### [Problem description]
Please restate the records below word for word, leaving out every picture.
=-=-=
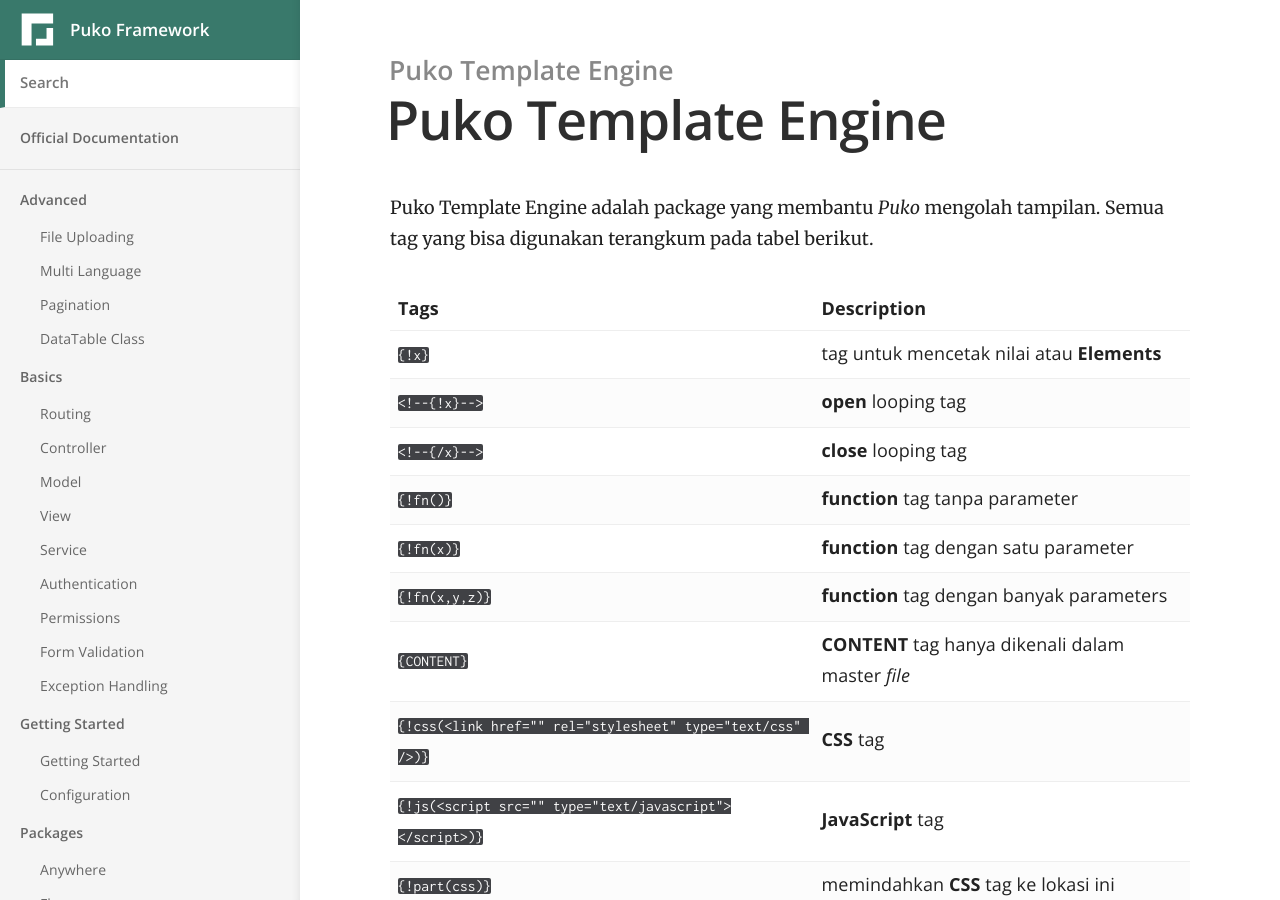
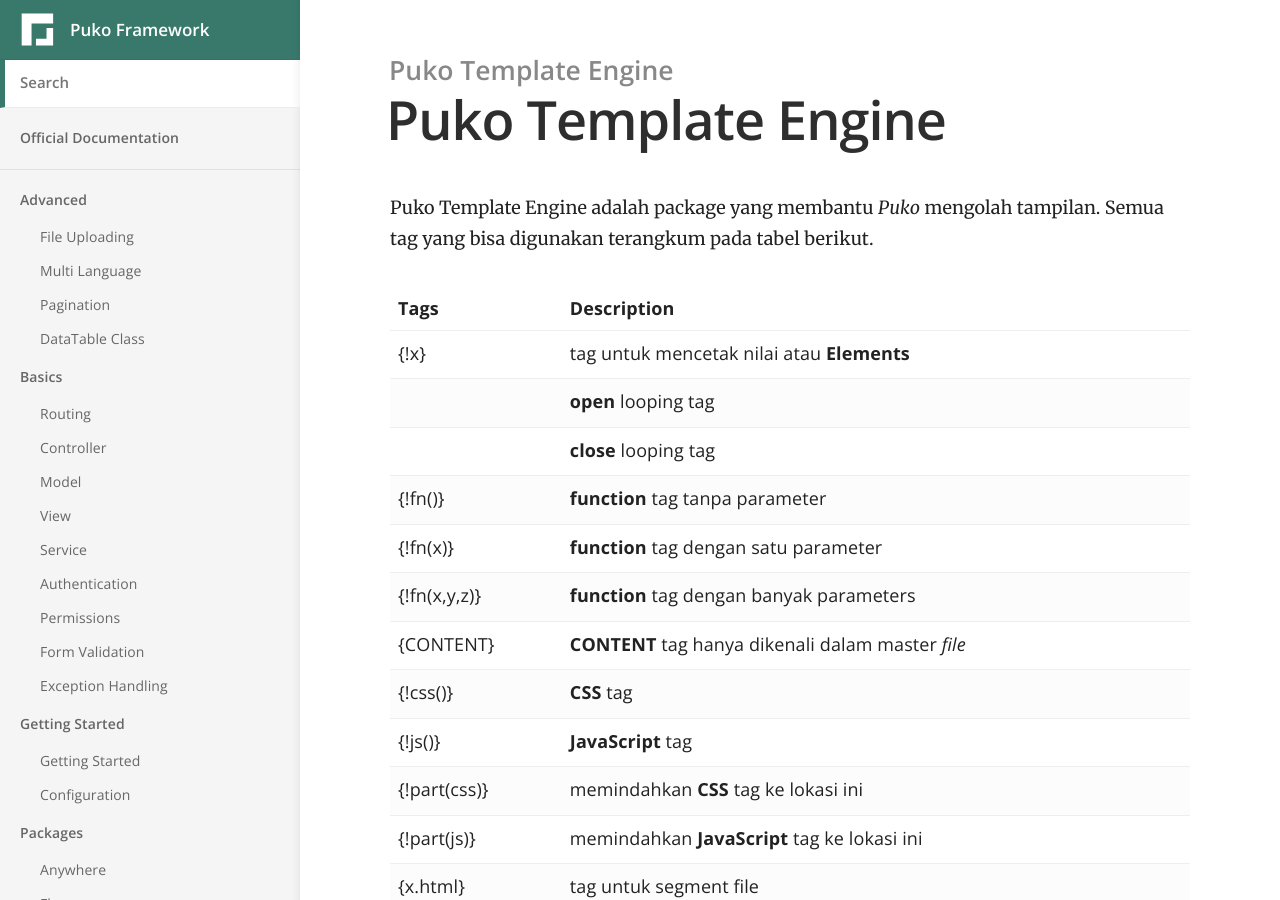
Before and after one commit to Velliz/pudo, a Jekyll site: the page built from _docs/puko-template-engine/pte.md, in a window 1280 px wide and 900 px high. Built offline with Jekyll 4.4.1, drawn with Linux system fonts in a browser that asks for light colours.

Commit message:
update tags for tables

```diff
--- a/_docs/puko-template-engine/pte.md
+++ b/_docs/puko-template-engine/pte.md
@@ -9,18 +9,18 @@ Semua tag yang bisa digunakan terangkum pada tabel berikut.
 
 | Tags | Description |
 | --- | --- |
-| `{!x}` | tag untuk mencetak nilai atau **Elements** |
-| `<!--{!x}-->` | **open** looping tag |
-| `<!--{/x}-->` | **close** looping tag |
-| `{!fn()}` | **function** tag tanpa parameter |
-| `{!fn(x)}` | **function** tag dengan satu parameter |
-| `{!fn(x,y,z)}` | **function** tag dengan banyak parameters |
-| `{CONTENT}` | **CONTENT** tag hanya dikenali dalam master *file* |
-| `{!css(<link href="" rel="stylesheet" type="text/css" />)}` | **CSS** tag |
-| `{!js(<script src="" type="text/javascript"></script>)}` | **JavaScript** tag |
-| `{!part(css)}` | memindahkan **CSS** tag ke lokasi ini |
-| `{!part(js)}` | memindahkan **JavaScript** tag ke lokasi ini |
-| `{x.html}` | tag untuk segment file |
+| {!x} | tag untuk mencetak nilai atau **Elements** |
+| <!--{!x}--> | **open** looping tag |
+| <!--{/x}--> | **close** looping tag |
+| {!fn()} | **function** tag tanpa parameter |
+| {!fn(x)} | **function** tag dengan satu parameter |
+| {!fn(x,y,z)} | **function** tag dengan banyak parameters |
+| {CONTENT} | **CONTENT** tag hanya dikenali dalam master *file* |
+| {!css(<link href="" rel="stylesheet" type="text/css" />)} | **CSS** tag |
+| {!js(<script src="" type="text/javascript"></script>)} | **JavaScript** tag |
+| {!part(css)} | memindahkan **CSS** tag ke lokasi ini |
+| {!part(js)} | memindahkan **JavaScript** tag ke lokasi ini |
+| {x.html} | tag untuk segment file |
 
 > Perhatian: **Elements** dapat anda lihat secara lengkap pada sesi tutorial **Elements**.
 
```
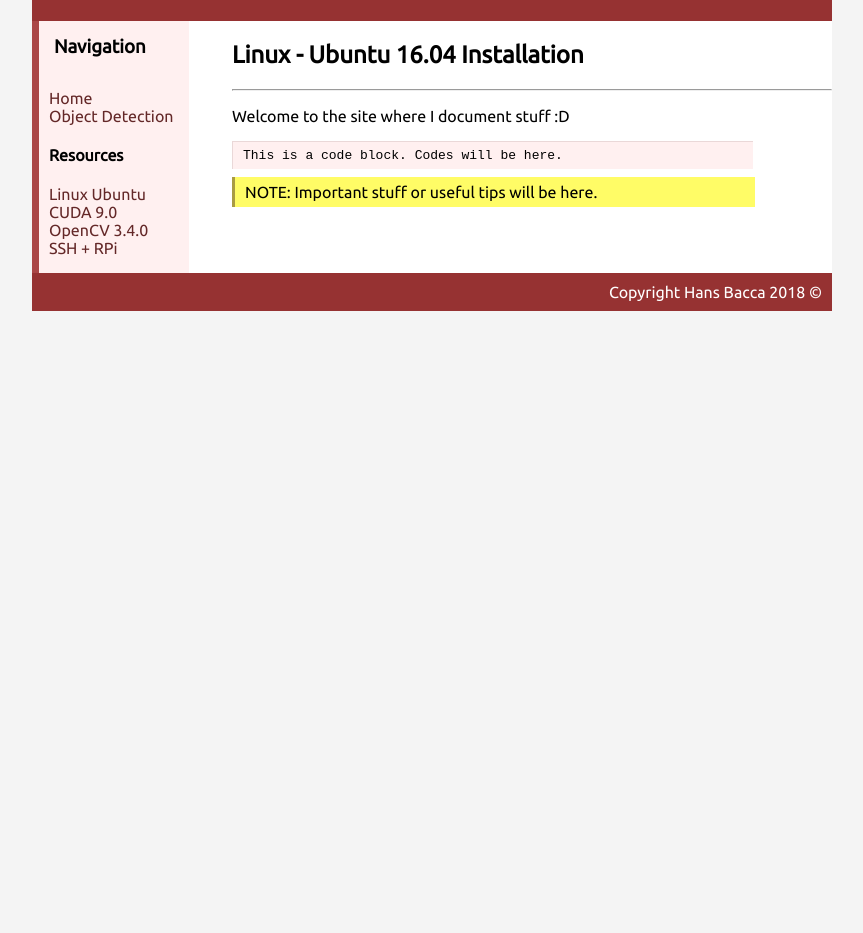
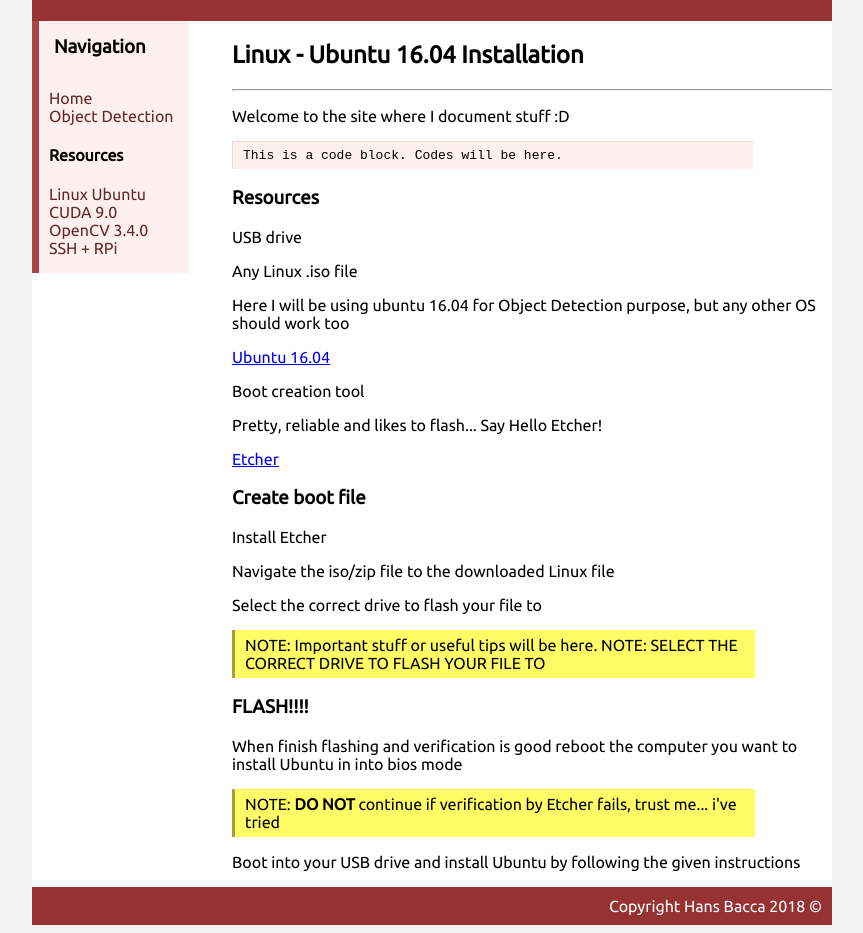
Before and after one commit to hanscau/old.hanscau.github.io, a plain HTML site: page linux_ubuntu.html in a window 1280 px wide. Shown: the part 73-1006 px from the top of the page, without its empty margins (208-1071 px from the left). Before the commit the page ends 800 px from the top, so only its background shows below. Drawn offline with Linux system fonts and the light colour scheme.

Commit message:
Error stuff

```diff
--- a/autoEdit.js
+++ b/autoEdit.js
@@ -10,6 +10,8 @@
               "cuda_installation.html",
               "opencv_installation.html",
               "ssh_rpi.html"]
+
+
 
 for(var i = 0 ; i < nameList.length ; i++)
 {
--- a/linux_ubuntu.html
+++ b/linux_ubuntu.html
@@ -32,9 +32,30 @@
 				<code>
 					This is a code block. Codes will be here.
 				</code>
+				<h3>Resources</h3>
+				<p>USB drive</p>
+				<p>Any Linux .iso file</p>
+				<p>Here I will be using ubuntu 16.04 for Object Detection purpose, but any other
+					OS should work too</p>
+				<p><a href="http://releases.ubuntu.com/16.04.5/">Ubuntu 16.04</a></p>
+				<p>Boot creation tool</p>
+				<p>Pretty, reliable and likes to flash... Say Hello Etcher!</p>
+				<p><a href="https://etcher.io/">Etcher</a></p>
+				<h3>Create boot file</h3>
+				<p>Install Etcher</p>
+				<p>Navigate the iso/zip file to the downloaded Linux file</p>
+				<p>Select the correct drive to flash your file to</p>
 				<note>
 					NOTE: Important stuff or useful tips will be here.
+					NOTE: SELECT THE CORRECT DRIVE TO FLASH YOUR FILE TO
 				</note>
+				<h3>FLASH!!!!</h3>
+				<p>When finish flashing and verification is good reboot the computer you want to install
+					Ubuntu in into bios mode</p>
+				<note>
+					NOTE: <b>DO NOT</b> continue if verification by Etcher fails, trust me... i've tried
+				</note>
+				<p>Boot into your USB drive and install Ubuntu by following the given instructions</p>
 		</div>
 
 		<div id="footer">
```
Also changed, not shown: index.html (+5 -0 lines), 1 other file. Lines whose indentation alone changed are shown as unchanged.
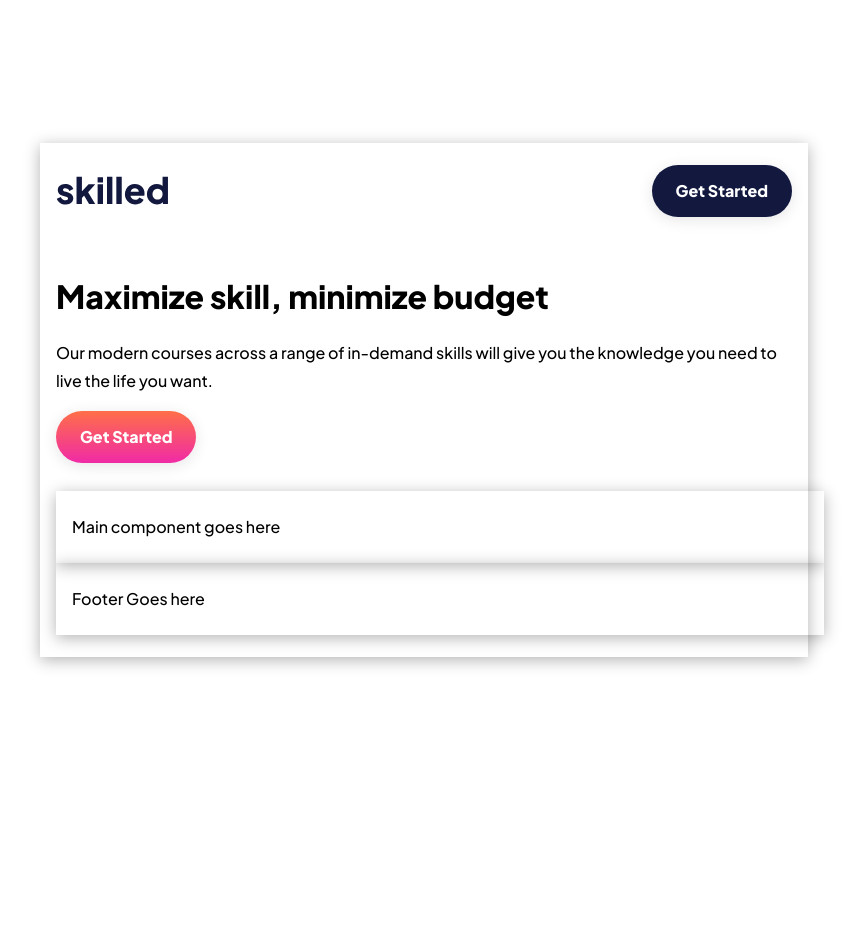
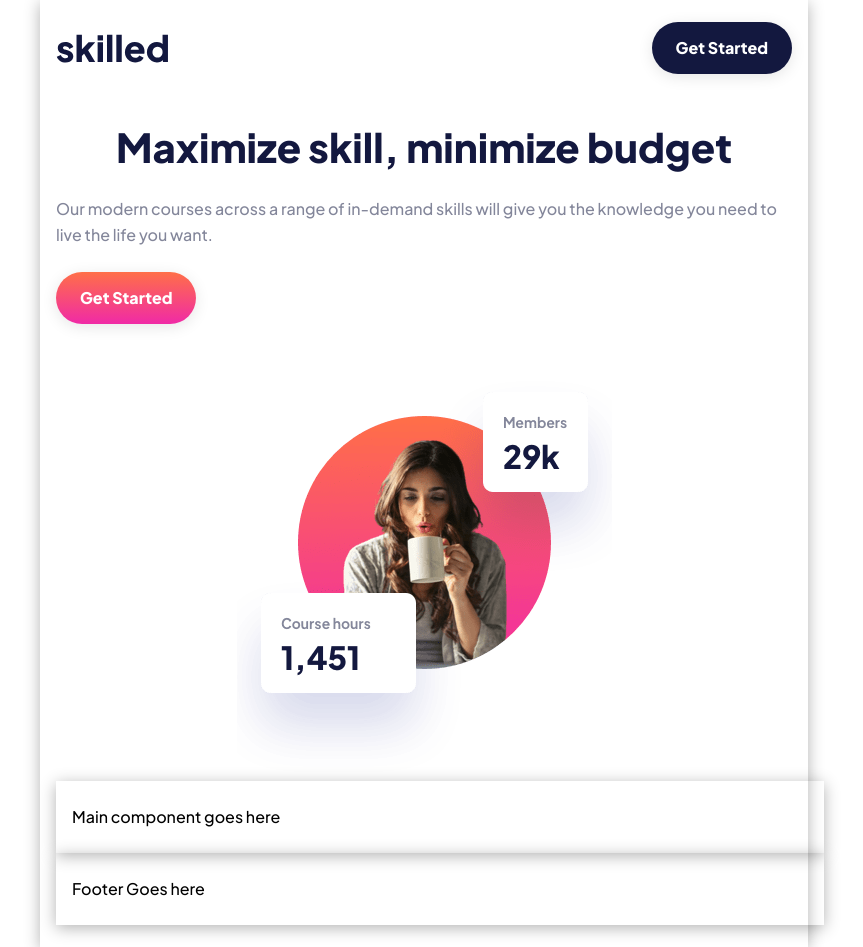
Before and after one commit to Hcmwebs/skilled-e-learning-landing, a React (Create React App) app: page / in a window 1280 px wide. Shown: the whole page, without its empty margins (216-1079 px from the left). Before the commit the page ends 800 px from the top, so only its background shows below. Built offline with nearby package versions, Linux system fonts and the light colour scheme.

Commit message:
styled the hero text for the hero text

```diff
--- a/src/Components/Hero.js
+++ b/src/Components/Hero.js
@@ -1,4 +1,6 @@
 import React from 'react'
+import heroMobilePng from '../Assets/image-hero-mobile.png';
+import heroMobileWebp from '../Assets/image-hero-mobile.webp'
 
 const Hero = () => {
 	return (
@@ -12,7 +14,12 @@
 				<button className='btn btn-hero'> Get Started</button>
 			</div>
 			<div className='hero-img'>
-				<img src='' alt='' className='img' />
+				<div className='img-container'>
+					<picture>
+						<source  media ='(min-width: 768px)' srcSet ={heroMobilePng} type={heroMobilePng} />
+					</picture>
+					<img src={heroMobilePng} alt='hero' className='img' />
+				</div>
 			</div>
 		</div>
 	)
--- a/src/sass/abstracts/_font.scss
+++ b/src/sass/abstracts/_font.scss
@@ -3,3 +3,6 @@
 $medium: 500;
 $bold: 700;
 $extrabold: 800;
+
+
+$lineHeight:0.625rem;
--- a/src/sass/components/_hero.scss
+++ b/src/sass/components/_hero.scss
@@ -3,9 +3,30 @@
 .hero {
 	@include grid(center);
 	grid-template-columns: 1fr;
+	gap: $gap * 4.8;
 
 	&-text {
-		text-align: center;
-		padding-inline: $padding * 1.6;
+		text-align: left;
+		@include grid(center);
+		gap: $gap * 2.4;
+
+		h1{
+			font-size: 40px;
+			font-weight: $extrabold;
+			line-height: 50px;
+			margin: 0;
+			color:$dark-bluish-grey;
+		}
+
+		p{
+			font-weight: medium;
+			line-height: $lineHeight * 2.6;
+			margin: 0;
+			color: $grey;
+		}
+
+		button{
+			justify-self: start;
+		}
 	}
 }
--- a/src/sass/components/_index.scss
+++ b/src/sass/components/_index.scss
@@ -1,3 +1,4 @@
 @forward '../components/container';
 @forward '../components/img';
 @forward '../components/button';
+@forward '../components/hero';
--- a/src/sass/layout/_header.scss
+++ b/src/sass/layout/_header.scss
@@ -2,5 +2,5 @@
 
 .header {
 	@include grid(center);
-	gap: $gap * 3.8;
+	gap: $gap * 4.8;
 }
```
=-=-=
### [Solution for this problem]
Before and after one commit to Velliz/pudo, a Jekyll site: the page built from _docs/puko-template-engine/pte.md, in a window 1280 px wide and 900 px high. Built offline with Jekyll 4.4.1, drawn with Linux system fonts in a browser that asks for light colours.

Commit message:
update tags for tables

```diff
--- a/_docs/puko-template-engine/pte.md
+++ b/_docs/puko-template-engine/pte.md
@@ -9,18 +9,18 @@ Semua tag yang bisa digunakan terangkum pada tabel berikut.
 
 | Tags | Description |
 | --- | --- |
-| `{!x}` | tag untuk mencetak nilai atau **Elements** |
-| `<!--{!x}-->` | **open** looping tag |
-| `<!--{/x}-->` | **close** looping tag |
-| `{!fn()}` | **function** tag tanpa parameter |
-| `{!fn(x)}` | **function** tag dengan satu parameter |
-| `{!fn(x,y,z)}` | **function** tag dengan banyak parameters |
-| `{CONTENT}` | **CONTENT** tag hanya dikenali dalam master *file* |
-| `{!css(<link href="" rel="stylesheet" type="text/css" />)}` | **CSS** tag |
-| `{!js(<script src="" type="text/javascript"></script>)}` | **JavaScript** tag |
-| `{!part(css)}` | memindahkan **CSS** tag ke lokasi ini |
-| `{!part(js)}` | memindahkan **JavaScript** tag ke lokasi ini |
-| `{x.html}` | tag untuk segment file |
+| {!x} | tag untuk mencetak nilai atau **Elements** |
+| <!--{!x}--> | **open** looping tag |
+| <!--{/x}--> | **close** looping tag |
+| {!fn()} | **function** tag tanpa parameter |
+| {!fn(x)} | **function** tag dengan satu parameter |
+| {!fn(x,y,z)} | **function** tag dengan banyak parameters |
+| {CONTENT} | **CONTENT** tag hanya dikenali dalam master *file* |
+| {!css(<link href="" rel="stylesheet" type="text/css" />)} | **CSS** tag |
+| {!js(<script src="" type="text/javascript"></script>)} | **JavaScript** tag |
+| {!part(css)} | memindahkan **CSS** tag ke lokasi ini |
+| {!part(js)} | memindahkan **JavaScript** tag ke lokasi ini |
+| {x.html} | tag untuk segment file |
 
 > Perhatian: **Elements** dapat anda lihat secara lengkap pada sesi tutorial **Elements**.
 
```
Before and after one commit to hanscau/old.hanscau.github.io, a plain HTML site: page linux_ubuntu.html in a window 1280 px wide. Shown: the part 73-1006 px from the top of the page, without its empty margins (208-1071 px from the left). Before the commit the page ends 800 px from the top, so only its background shows below. Drawn offline with Linux system fonts and the light colour scheme.

Commit message:
Error stuff

```diff
--- a/autoEdit.js
+++ b/autoEdit.js
@@ -10,6 +10,8 @@
               "cuda_installation.html",
               "opencv_installation.html",
               "ssh_rpi.html"]
+
+
 
 for(var i = 0 ; i < nameList.length ; i++)
 {
--- a/linux_ubuntu.html
+++ b/linux_ubuntu.html
@@ -32,9 +32,30 @@
 				<code>
 					This is a code block. Codes will be here.
 				</code>
+				<h3>Resources</h3>
+				<p>USB drive</p>
+				<p>Any Linux .iso file</p>
+				<p>Here I will be using ubuntu 16.04 for Object Detection purpose, but any other
+					OS should work too</p>
+				<p><a href="http://releases.ubuntu.com/16.04.5/">Ubuntu 16.04</a></p>
+				<p>Boot creation tool</p>
+				<p>Pretty, reliable and likes to flash... Say Hello Etcher!</p>
+				<p><a href="https://etcher.io/">Etcher</a></p>
+				<h3>Create boot file</h3>
+				<p>Install Etcher</p>
+				<p>Navigate the iso/zip file to the downloaded Linux file</p>
+				<p>Select the correct drive to flash your file to</p>
 				<note>
 					NOTE: Important stuff or useful tips will be here.
+					NOTE: SELECT THE CORRECT DRIVE TO FLASH YOUR FILE TO
 				</note>
+				<h3>FLASH!!!!</h3>
+				<p>When finish flashing and verification is good reboot the computer you want to install
+					Ubuntu in into bios mode</p>
+				<note>
+					NOTE: <b>DO NOT</b> continue if verification by Etcher fails, trust me... i've tried
+				</note>
+				<p>Boot into your USB drive and install Ubuntu by following the given instructions</p>
 		</div>
 
 		<div id="footer">
```
Also changed, not shown: index.html (+5 -0 lines), 1 other file. Lines whose indentation alone changed are shown as unchanged.
Before and after one commit to Hcmwebs/skilled-e-learning-landing, a React (Create React App) app: page / in a window 1280 px wide. Shown: the whole page, without its empty margins (216-1079 px from the left). Before the commit the page ends 800 px from the top, so only its background shows below. Built offline with nearby package versions, Linux system fonts and the light colour scheme.

Commit message:
styled the hero text for the hero text

```diff
--- a/src/Components/Hero.js
+++ b/src/Components/Hero.js
@@ -1,4 +1,6 @@
 import React from 'react'
+import heroMobilePng from '../Assets/image-hero-mobile.png';
+import heroMobileWebp from '../Assets/image-hero-mobile.webp'
 
 const Hero = () => {
 	return (
@@ -12,7 +14,12 @@
 				<button className='btn btn-hero'> Get Started</button>
 			</div>
 			<div className='hero-img'>
-				<img src='' alt='' className='img' />
+				<div className='img-container'>
+					<picture>
+						<source  media ='(min-width: 768px)' srcSet ={heroMobilePng} type={heroMobilePng} />
+					</picture>
+					<img src={heroMobilePng} alt='hero' className='img' />
+				</div>
 			</div>
 		</div>
 	)
--- a/src/sass/abstracts/_font.scss
+++ b/src/sass/abstracts/_font.scss
@@ -3,3 +3,6 @@
 $medium: 500;
 $bold: 700;
 $extrabold: 800;
+
+
+$lineHeight:0.625rem;
--- a/src/sass/components/_hero.scss
+++ b/src/sass/components/_hero.scss
@@ -3,9 +3,30 @@
 .hero {
 	@include grid(center);
 	grid-template-columns: 1fr;
+	gap: $gap * 4.8;
 
 	&-text {
-		text-align: center;
-		padding-inline: $padding * 1.6;
+		text-align: left;
+		@include grid(center);
+		gap: $gap * 2.4;
+
+		h1{
+			font-size: 40px;
+			font-weight: $extrabold;
+			line-height: 50px;
+			margin: 0;
+			color:$dark-bluish-grey;
+		}
+
+		p{
+			font-weight: medium;
+			line-height: $lineHeight * 2.6;
+			margin: 0;
+			color: $grey;
+		}
+
+		button{
+			justify-self: start;
+		}
 	}
 }
--- a/src/sass/components/_index.scss
+++ b/src/sass/components/_index.scss
@@ -1,3 +1,4 @@
 @forward '../components/container';
 @forward '../components/img';
 @forward '../components/button';
+@forward '../components/hero';
--- a/src/sass/layout/_header.scss
+++ b/src/sass/layout/_header.scss
@@ -2,5 +2,5 @@
 
 .header {
 	@include grid(center);
-	gap: $gap * 3.8;
+	gap: $gap * 4.8;
 }
```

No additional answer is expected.